The NFL League Office stays in regular contact with its former players, passing along vital information via email each month about benefits and services available to them & their families as well as alerting them to where other members of the NFL Legends Community are currently living and working.
Buffalo Bills tackle SEANTREL HENDERSON earned the top figure in the NFL’s “Performance-Based Pay” program that compensates players for playing time based upon their salary levels, the NFL announced today.
Players will receive $116.256 million in Performance-Based Pay for their performance during the 2014 season.
For the complete release, click here
The National Football League today announced that 453 players are free agents who now can negotiate with all 32 clubs.
Players are either “restricted” or “unrestricted” free agents.

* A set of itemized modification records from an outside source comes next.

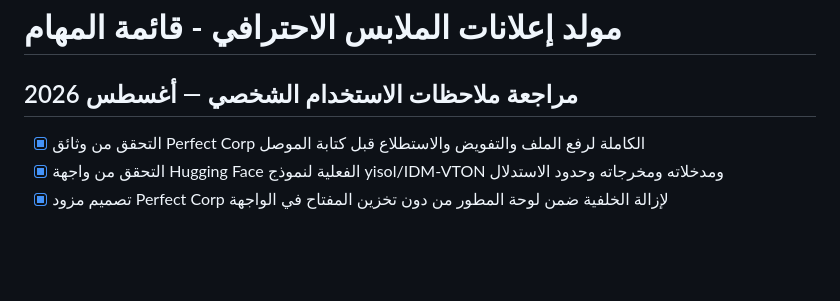
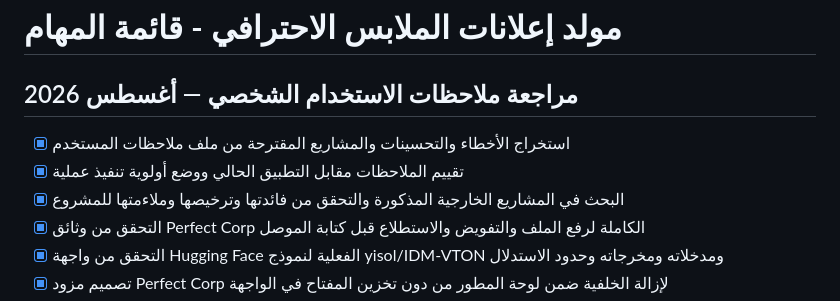
Before and after one commit to yemenhd3-create/-Production-v2.0.0, a Markdown page: todo.md, the part around the change. Rendered like a GitHub page; blank space fills up the shorter version.

```diff
--- a/todo.md
+++ b/todo.md
@@ -1,6 +1,9 @@
 # مولد إعلانات الملابس الاحترافي - قائمة المهام
 
 ## مراجعة ملاحظات الاستخدام الشخصي — أغسطس 2026
+- [x] استخراج الأخطاء والتحسينات والمشاريع المقترحة من ملف ملاحظات المستخدم
+- [x] تقييم الملاحظات مقابل التطبيق الحالي ووضع أولوية تنفيذ عملية
+- [x] البحث في المشاريع الخارجية المذكورة والتحقق من فائدتها وترخيصها وملاءمتها للمشروع
 - [x] التحقق من وثائق Perfect Corp الكاملة لرفع الملف والتفويض والاستطلاع قبل كتابة الموصل
 - [x] التحقق من واجهة Hugging Face الفعلية لنموذج yisol/IDM-VTON ومدخلاته ومخرجاته وحدود الاستدلال
 - [x] تصميم مزود Perfect Corp لإزالة الخلفية ضمن لوحة المطور من دون تخزين المفتاح في الواجهة
```
Also changed, not shown: PROVIDER_COMPATIBILITY.md (+13 -0 lines), USER_FEEDBACK_REVIEW.md (added, +92 -0 lines).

Within the categories are also “franchise” and “transition” players.
For the complete release, click here
Franchise and Transition player designations were announced today for the 2015 NFL free agency signing period, which begins at 4:00 p.m. ET on March 10.

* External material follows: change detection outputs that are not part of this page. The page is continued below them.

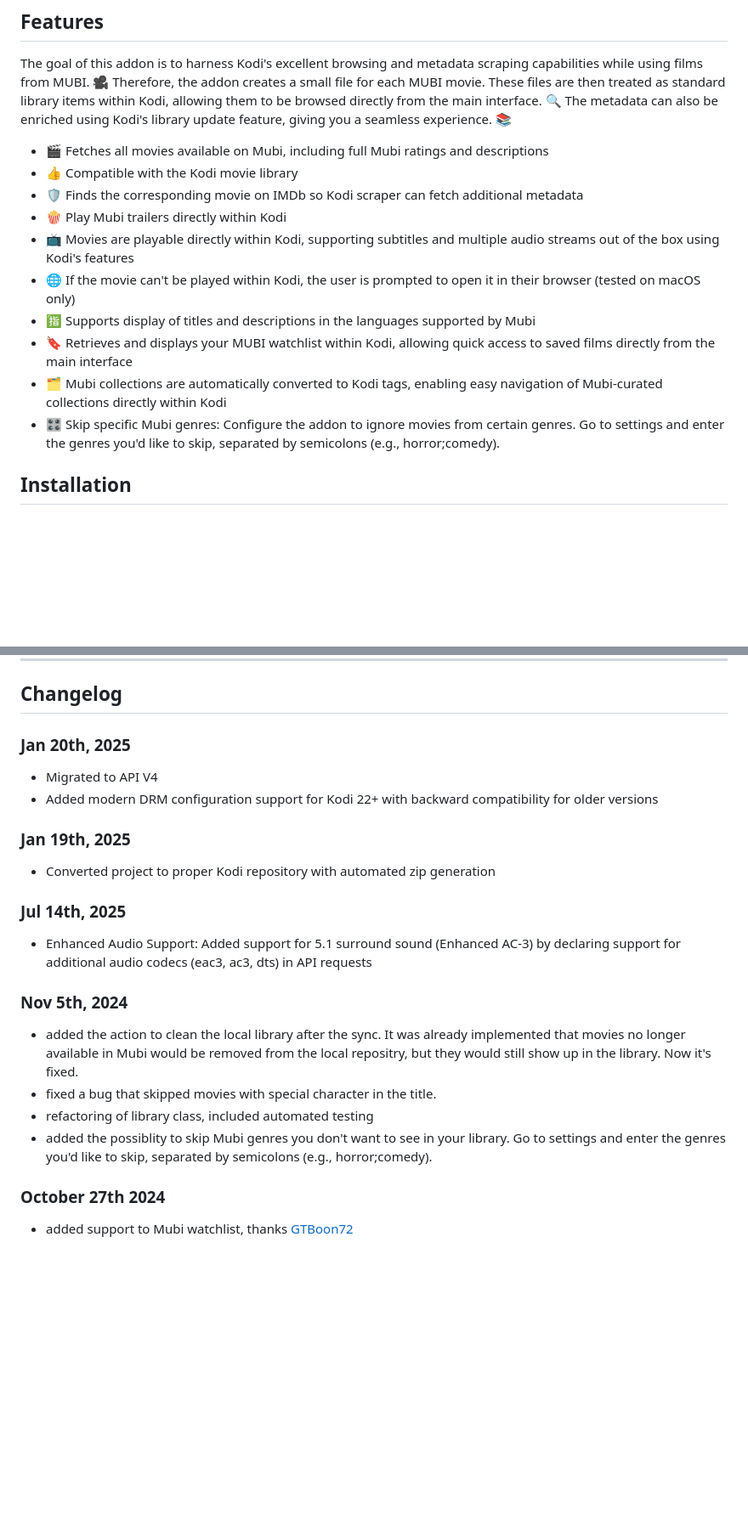
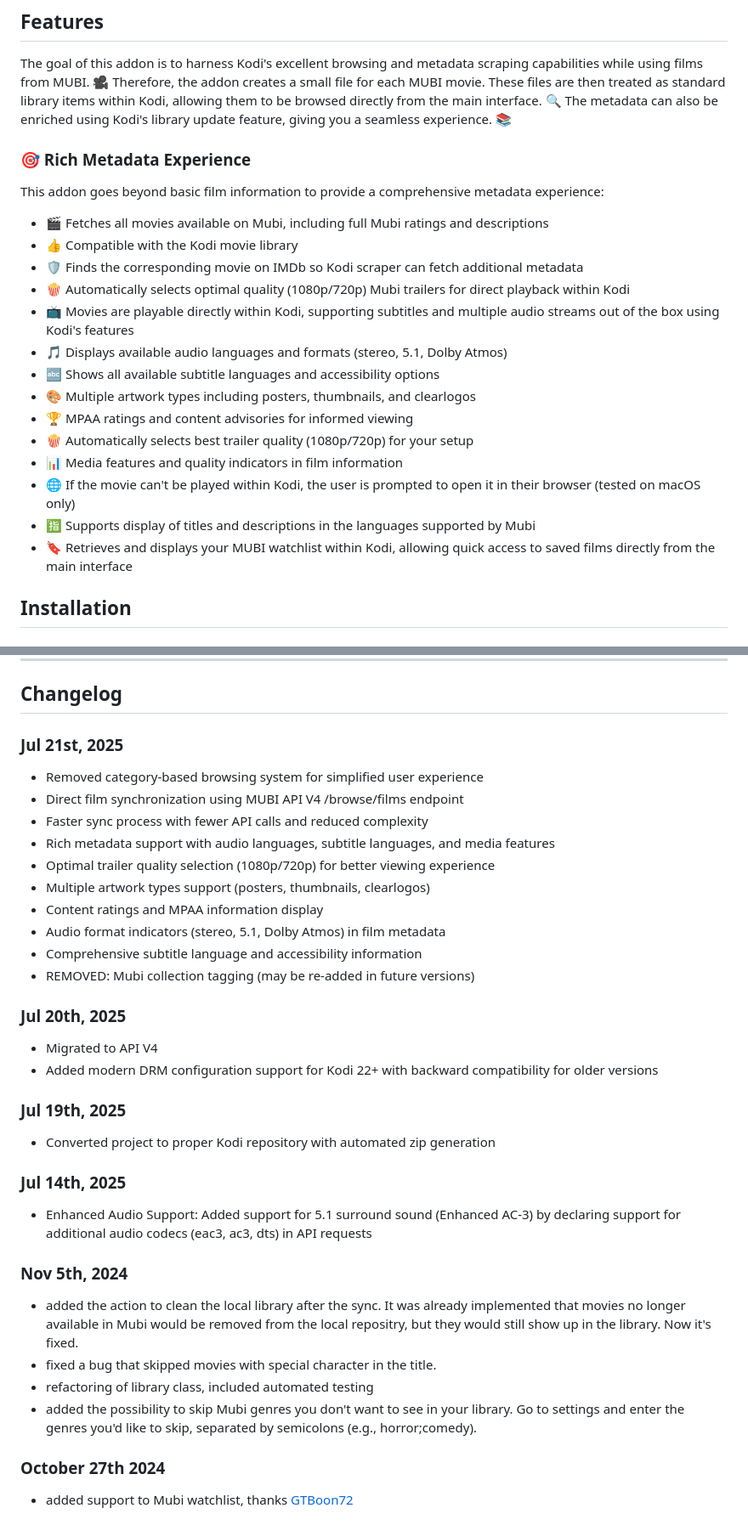
Before and after one commit to kubi2021/plugin.video.mubi, a Markdown page: README.md, 2 parts joined by grey strips. Shown: that part at 85% size. GitHub-like rendering; blank space fills up the shorter version.

Commit message:
updated reamde

```diff
--- a/README.md
+++ b/README.md
@@ -14,16 +14,24 @@ This project is a personal endeavour I work on in my free time. As I am not a pr
 
 The goal of this addon is to harness Kodi's excellent browsing and metadata scraping capabilities while using films from MUBI. 🎥 Therefore, the addon creates a small file for each MUBI movie. These files are then treated as standard library items within Kodi, allowing them to be browsed directly from the main interface. 🔍 The metadata can also be enriched using Kodi's library update feature, giving you a seamless experience. 📚
 
+### 🎯 Rich Metadata Experience
+
+This addon goes beyond basic film information to provide a comprehensive metadata experience:
+
 - 🎬 Fetches all movies available on Mubi, including full Mubi ratings and descriptions
 - 👍 Compatible with the Kodi movie library
 - 🛡️ Finds the corresponding movie on IMDb so Kodi scraper can fetch additional metadata
-- 🍿 Play Mubi trailers directly within Kodi
+- 🍿 Automatically selects optimal quality (1080p/720p) Mubi trailers for direct playback within Kodi
 - 📺 Movies are playable directly within Kodi, supporting subtitles and multiple audio streams out of the box using Kodi's features
+- 🎵 Displays available audio languages and formats (stereo, 5.1, Dolby Atmos)
+- 🔤 Shows all available subtitle languages and accessibility options
+- 🎨 Multiple artwork types including posters, thumbnails, and clearlogos
+- 🏆 MPAA ratings and content advisories for informed viewing
+- 🍿 Automatically selects best trailer quality (1080p/720p) for your setup
+- 📊 Media features and quality indicators in film information
 - 🌐 If the movie can't be played within Kodi, the user is prompted to open it in their browser (tested on macOS only)
 - 🈯 Supports display of titles and descriptions in the languages supported by Mubi
 - 🔖 Retrieves and displays your MUBI watchlist within Kodi, allowing quick access to saved films directly from the main interface
-- 🗂️ Mubi collections are automatically converted to Kodi tags, enabling easy navigation of Mubi-curated collections directly within Kodi
-- 🎛️ Skip specific Mubi genres: Configure the addon to ignore movies from certain genres. Go to settings and enter the genres you'd like to skip, separated by semicolons (e.g., horror;comedy).
 
 ## Installation
 
@@ -181,11 +189,23 @@ Week 3: Manual release v7 → "Audio improvements and login fixes"
 
 ## Changelog
 
-### Jan 20th, 2025
+### Jul 21st, 2025
+- Removed category-based browsing system for simplified user experience
+- Direct film synchronization using MUBI API V4 /browse/films endpoint
+- Faster sync process with fewer API calls and reduced complexity
+- Rich metadata support with audio languages, subtitle languages, and media features
+- Optimal trailer quality selection (1080p/720p) for better viewing experience
+- Multiple artwork types support (posters, thumbnails, clearlogos)
+- Content ratings and MPAA information display
+- Audio format indicators (stereo, 5.1, Dolby Atmos) in film metadata
+- Comprehensive subtitle language and accessibility information
+- REMOVED: Mubi collection tagging (may be re-added in future versions)
+
+### Jul 20th, 2025
 - Migrated to API V4
 - Added modern DRM configuration support for Kodi 22+ with backward compatibility for older versions
 
-### Jan 19th, 2025
+### Jul 19th, 2025
 - Converted project to proper Kodi repository with automated zip generation
 
 ### Jul 14th, 2025
@@ -195,7 +215,7 @@ Week 3: Manual release v7 → "Audio improvements and login fixes"
 - added the action to clean the local library after the sync. It was already implemented that movies no longer available in Mubi would be removed from the local repositry, but they would still show up in the library. Now it's fixed.
 - fixed a bug that skipped movies with special character in the title.
 - refactoring of library class, included automated testing
-- added the possiblity to skip Mubi genres you don't want to see in your library. Go to settings and enter the genres you'd like to skip, separated by semicolons (e.g., horror;comedy).
+- added the possibility to skip Mubi genres you don't want to see in your library. Go to settings and enter the genres you'd like to skip, separated by semicolons (e.g., horror;comedy).
 
 ### October 27th 2024
 - added support to Mubi watchlist, thanks [GTBoon72](https://github.com/GTBoon72)
```
Also changed, not shown: other parts of README.md (+3 -3 lines).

A club can designate one “franchise” player or one “transition” player among its veteran free agents.
The salary offer by a player’s club determines whether the franchise player designation is exclusive or non-exclusive.

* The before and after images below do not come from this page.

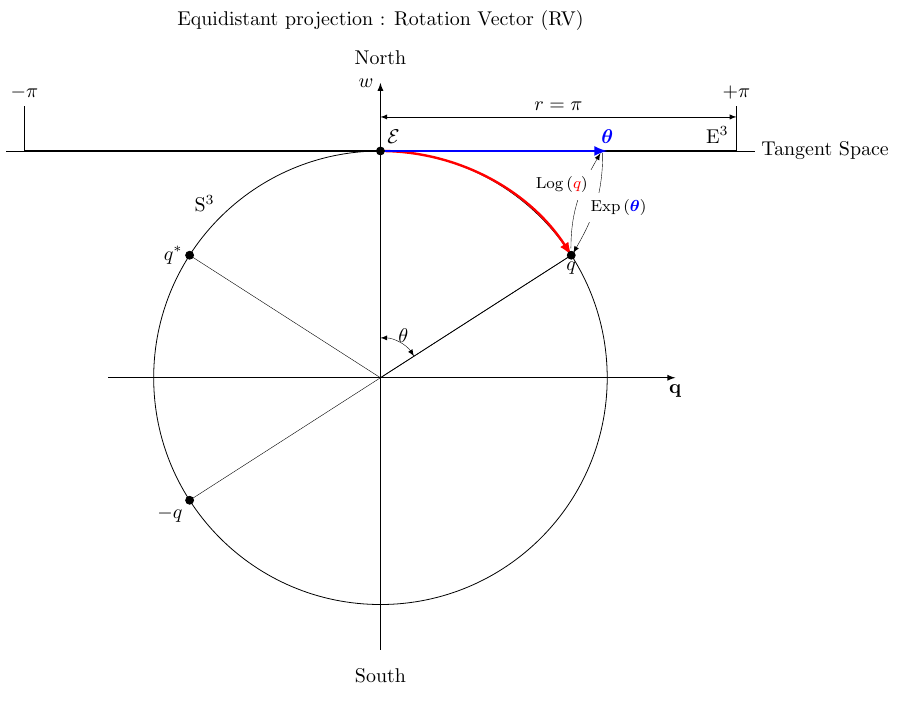
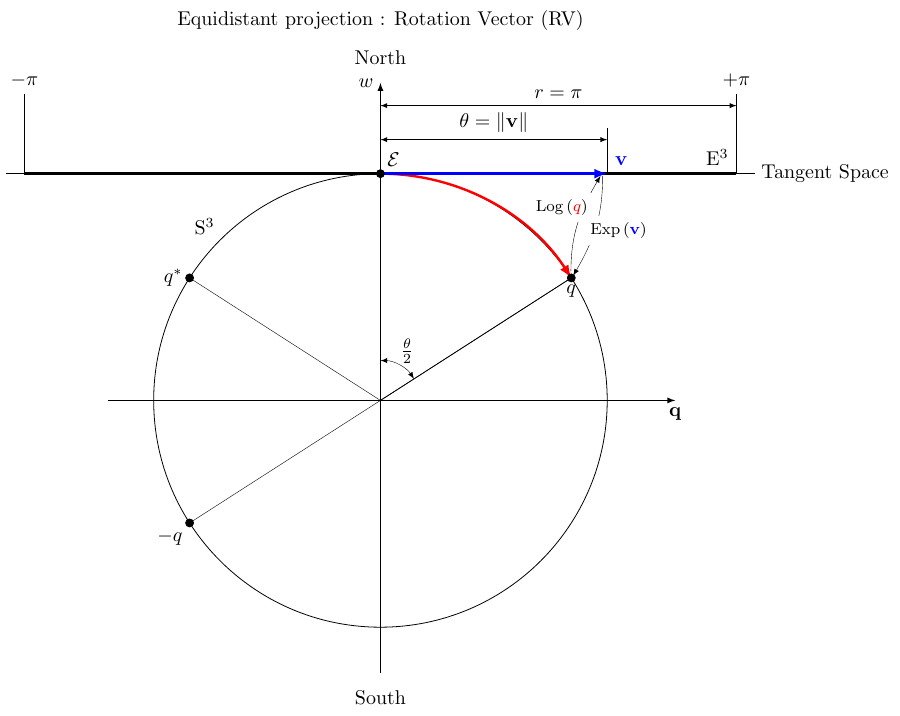
Before and after one commit to shuyong/study-notes-math, a LaTeX figure (Lie/notes/01/fig2d-31.tex): the whole page. Compiled offline with pdfLaTeX.

Commit message:
小修改。

```diff
--- a/Lie/notes/01/fig2d-31.tex
+++ b/Lie/notes/01/fig2d-31.tex
@@ -9,11 +9,11 @@
 
 % Draw x and y axis lines
 \draw [->,>=latex] (-1.2,0) -- (1.3,0) node [below] {$\mathbf{q}$};
-\draw [->,>=latex] (0,-1.2) -- (0,1.3) node [left] {$w$};
-\node [above] at (0, 1.35) {North};
+\draw [->,>=latex] (0,-1.2) -- (0,1.40) node [left] {$w$};
+\node [above] at (0, 1.45) {North};
 \node [below] at (0,-1.25) {South};
 \node[above left] at (-0.7,0.7) {$\mathrm{S}^{3}$};
-\node[above] at (0.0,1.50) {Equidistant projection : Rotation Vector (RV)};
+\node[above] at (0.0,1.60) {Equidistant projection : Rotation Vector (RV)};
 
 % Draw a circle at the origin of radius 1
 \draw (0,0) circle (1);
@@ -21,7 +21,7 @@
 % Draw a red arc at the origin of radius 1
 \draw [->,>=latex] [very thick, red] (0,1) arc (90:90-1*180/3.1415926:1);
 \draw [->,>=latex] [very thin] (0.98,0.99) to [out=270,in=60] (0.85,0.55) ;
-\node [fill=white] at (1.05,0.75) {\footnotesize$\mathrm{Exp}\left( \color{blue}\boldsymbol{\theta}\color{black} \right)$} ;
+\node [fill=white] at (1.05,0.75) {\footnotesize$\mathrm{Exp}\left( \color{blue}\mathbf{v}\color{black} \right)$} ;
 \draw [->,>=latex] [very thin] (0.84,0.57) to [out=90,in=240] (0.97,0.99) ;
 \node [fill=white] at (0.80,0.85) {\footnotesize$\mathrm{Log}\left( \color{red}q\color{black} \right)$} ;
 
@@ -29,18 +29,20 @@
   ( 0.8415, 0.5403) coordinate (a)
   -- (0,0) coordinate (b)
   -- (0,1) coordinate (c)
-  pic["$\theta$", draw=black, very thin, <->,>=latex, angle eccentricity=1.2, angle radius=20]
+  pic["$\frac{\theta}{2}$", draw=black, very thin, <->,>=latex, angle eccentricity=1.4, angle radius=20]
   {angle=a--b--c};
 
 %\draw [very thin, dashed] (0.5403,0) -- (0.5403,0.8415) ;
 \draw [very thin] (-1.65, 1) -- ( 1.65, 1) node[right] {Tangent Space} ;
-\draw [very thin] ( 1.570, 1.00) -- ( 1.570, 1.20) node[above] {$+\pi$} ;
-\draw [very thin] (-1.570, 1.00) -- (-1.570, 1.20) node[above] {$-\pi$} ;
-\draw [<->,>=latex] [very thin] (0.0, 1.15) -- node[above] {$r=\pi$} (1.570, 1.15) ;
+\draw [very thin] ( 1.570, 1.00) -- ( 1.570, 1.35) node[above] {$+\pi$} ;
+\draw [very thin] (-1.570, 1.00) -- (-1.570, 1.35) node[above] {$-\pi$} ;
+\draw [<->,>=latex] [very thin] (0.0, 1.30) -- node[above] {$r=\pi$} (1.570, 1.30) ;
+\draw [very thin] ( 1.00, 1.00) -- ( 1.00, 1.20) ;
+\draw [<->,>=latex] [very thin] (0.00, 1.15) -- node[above] {$\theta = \left\Vert \mathbf{v} \right\Vert$} (1.00, 1.15) ;
 \draw [very thick] (-1.570,1) -- (1.570,1) node[above left] {$\mathrm{E}^{3}$} ;
 \draw [very thin] (0,0) -- ( 0.8415, 0.5403) ;
 \draw [very thin] (0,0) -- (-0.8415, 0.5403) ;
-\draw [very thick, ->, >=latex, blue] (0,1) -- (1,1) node[above] {$\boldsymbol{\theta}$} ;
+\draw [very thick, ->, >=latex, blue] (0,1) -- (1,1) node[above right] {$\mathbf{v}$} ;
 \filldraw[black] ( 0.8415, 0.5403) circle (0.5pt) node[below] {$q$} ;
 \filldraw[black] (-0.8415, 0.5403) circle (0.5pt) node[left ] {$q^*$} ;
 \draw [very thin] (0,0) -- (-0.8415,-0.5403) ;
```
Also changed, not shown: Lie/1906.07795/method.tex (+1 -1 lines), Lie/quick-guide.md (+1 -1 lines), kalman/ESKF/10/1812/localization.tex (+1 -1 lines), kalman/ESKF/10/1812/manifolds.tex (+1 -1 lines), Lie/1906.07795/README.md, Lie/GTSAM/减少不确定性的不确定性.pdf, Lie/notes/01/fig2d-31.pdf, Lie/notes/01/fig2d-31.png, LinearAlgebra/notes/02/Least-squares.pdf, 6 other files.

For the complete release, click here
Please check back for additional speakers and updates
* Indicates change from original schedule
Wednesday, February 18
10:00 AM Kevin Colbert, Pittsburgh Steelers General Manager
10:15 AM Lovie Smith, Tampa Bay Buccaneers Head Coach
10:30 AM Gary Kubiak, Denver Broncos Head Coach
10:45 AM Trent Baalke, San Francisco 49ers General Manager
11:00 AM John Fox, Chicago Bears Head Coach
11:15 AM Jason Licht, Tampa Bay Buccaneers General Manager
11:30 AM Steve Keim, Arizona Cardinals General Manager
11:45 AM Ken Whisenhunt, Tennessee Titans Head Coach
Noon Ruston Webster, Tennessee Titans Executive Vice President and General Manager
12:15 PM Rex Ryan, Buffalo Bills Head Coach
12:30 PM Ryan Pace, Chicago Bears General Manager
12:45 PM Tom Telesco, San Diego Chargers General Manager
1:00 PM Jay Gruden, Washington Redskins Head Coach
1:15 PM Jack Del Rio, Oakland Raiders Head Coach
1:30 PM Martin Mayhew, Detroit Lions EVP of Football Operations and General Manager
1:45 PM Rick Spielman, Minnesota Vikings Executive Vice President and General Manager
2:00 PM Les Snead, St. Louis Rams General Manager
2:15 PM John Harbaugh, Baltimore Ravens Head Coach
2:30 PM Todd Bowles, New York Jets Head Coach
2:45 PM Mike Maccagnan, New York Jets General Manager
3:00 PM Mike Pettine, Cleveland Browns Head Coach
3:15 PM Andy Reid, Kansas City Chiefs Head Coach
4:00 PM Dennis Hickey, Miami Dolphins General Manager
4:15 PM Jason Garrett, Dallas Cowboys Head Coach